Provided entries →

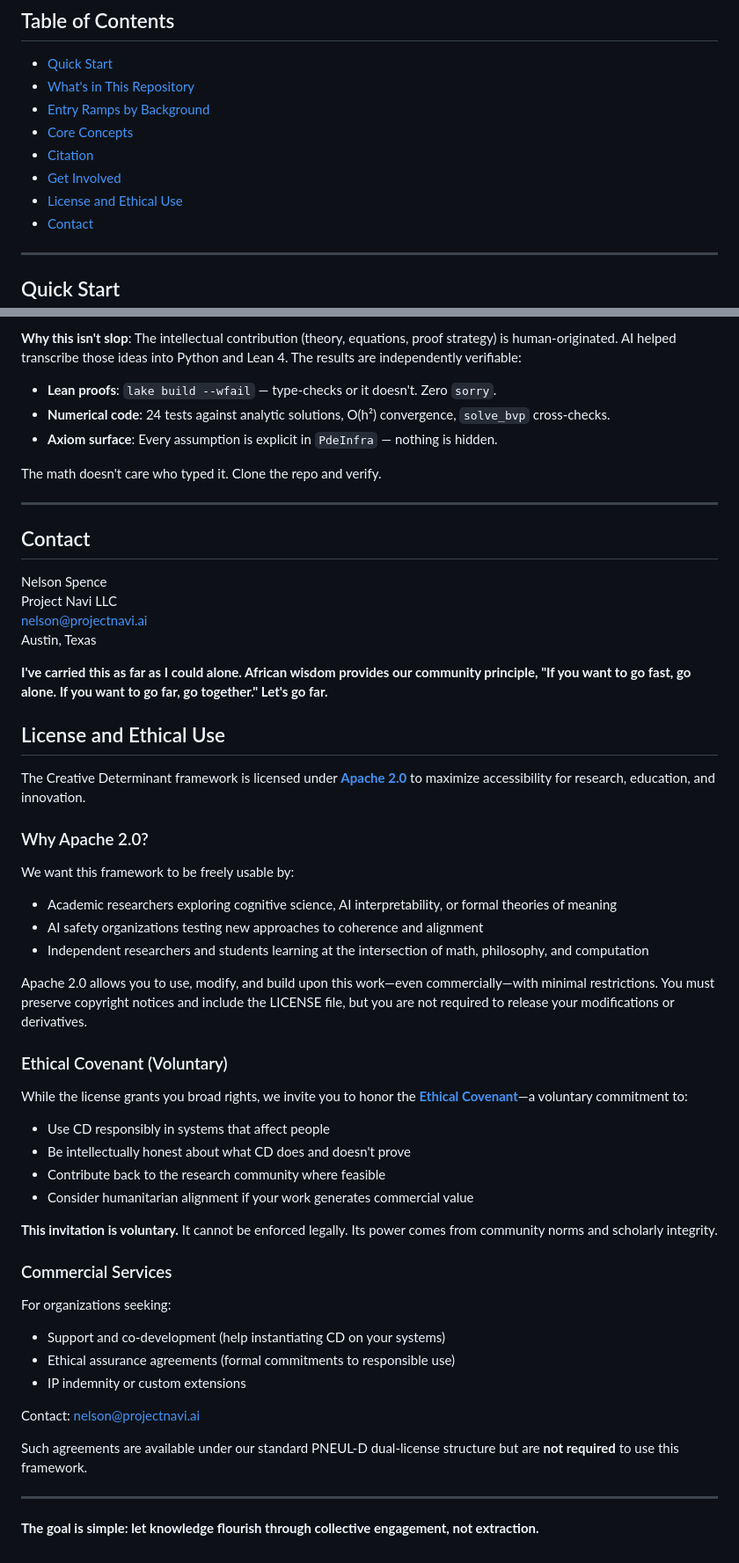
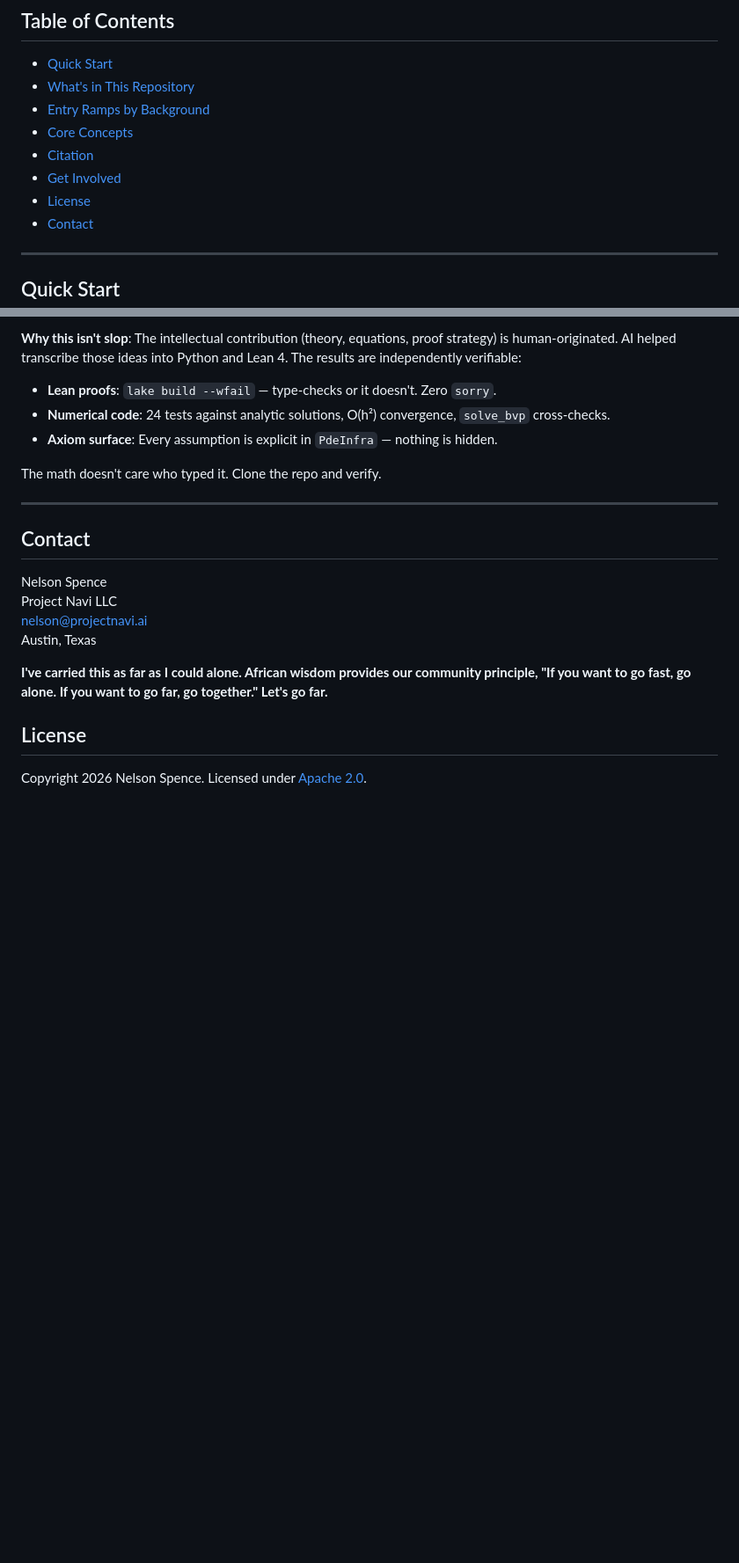
Before and after one commit to Project-Navi/navi-creative-determinant, a Markdown page: README.md, 2 parts joined by grey strips. Shown at 88% size. GitHub-like rendering; blank space fills up the shorter version.

Commit message:
docs: add copyright notice to README
Co-Authored-By: Claude Opus 4.6 <noreply@anthropic.com>

```diff
--- a/README.md
+++ b/README.md
@@ -23,7 +23,7 @@ The goal is a cognitive theory that is **not three separate things, but one inte
 - [Core Concepts](#core-concepts-30-second-version)
 - [Citation](#citation)
 - [Get Involved](#get-involved)
-- [License and Ethical Use](#license-and-ethical-use)
+- [License](#license)
 - [Contact](#contact)
 
 ---
@@ -146,40 +146,6 @@ Austin, Texas
 
 **I've carried this as far as I could alone. African wisdom provides our community principle, "If you want to go fast, go alone. If you want to go far, go together." Let's go far.**
 
-## License and Ethical Use
+## License
 
-The Creative Determinant framework is licensed under **[Apache 2.0](LICENSE.md)** to maximize accessibility for research, education, and innovation.
-
-### Why Apache 2.0?
-
-We want this framework to be freely usable by:
-- Academic researchers exploring cognitive science, AI interpretability, or formal theories of meaning
-- AI safety organizations testing new approaches to coherence and alignment
-- Independent researchers and students learning at the intersection of math, philosophy, and computation
-
-Apache 2.0 allows you to use, modify, and build upon this work—even commercially—with minimal restrictions. You must preserve copyright notices and include the LICENSE file, but you are not required to release your modifications or derivatives.
-
-### Ethical Covenant (Voluntary)
-
-While the license grants you broad rights, we invite you to honor the **[Ethical Covenant](docs/ETHICAL_COVENANT.md)**—a voluntary commitment to:
-- Use CD responsibly in systems that affect people
-- Be intellectually honest about what CD does and doesn't prove
-- Contribute back to the research community where feasible
-- Consider humanitarian alignment if your work generates commercial value
-
-**This invitation is voluntary.** It cannot be enforced legally. Its power comes from community norms and scholarly integrity.
-
-### Commercial Services
-
-For organizations seeking:
-- Support and co-development (help instantiating CD on your systems)
-- Ethical assurance agreements (formal commitments to responsible use)
-- IP indemnity or custom extensions
-
-Contact: nelson@projectnavi.ai
-
-Such agreements are available under our standard PNEUL-D dual-license structure but are **not required** to use this framework.
-
----
-
-**The goal is simple: let knowledge flourish through collective engagement, not extraction.**
+Copyright 2026 Nelson Spence. Licensed under [Apache 2.0](LICENSE.md).
```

Directions for this task → Return every line above in which the string "Ethical" occurs.

Solution →
-- [License and Ethical Use](#license-and-ethical-use)
-## License and Ethical Use
-### Ethical Covenant (Voluntary)
-While the license grants you broad rights, we invite you to honor the **[Ethical Covenant](docs/ETHICAL_COVENANT.md)**—a voluntary commitment to:
-- Ethical assurance agreements (formal commitments to responsible use)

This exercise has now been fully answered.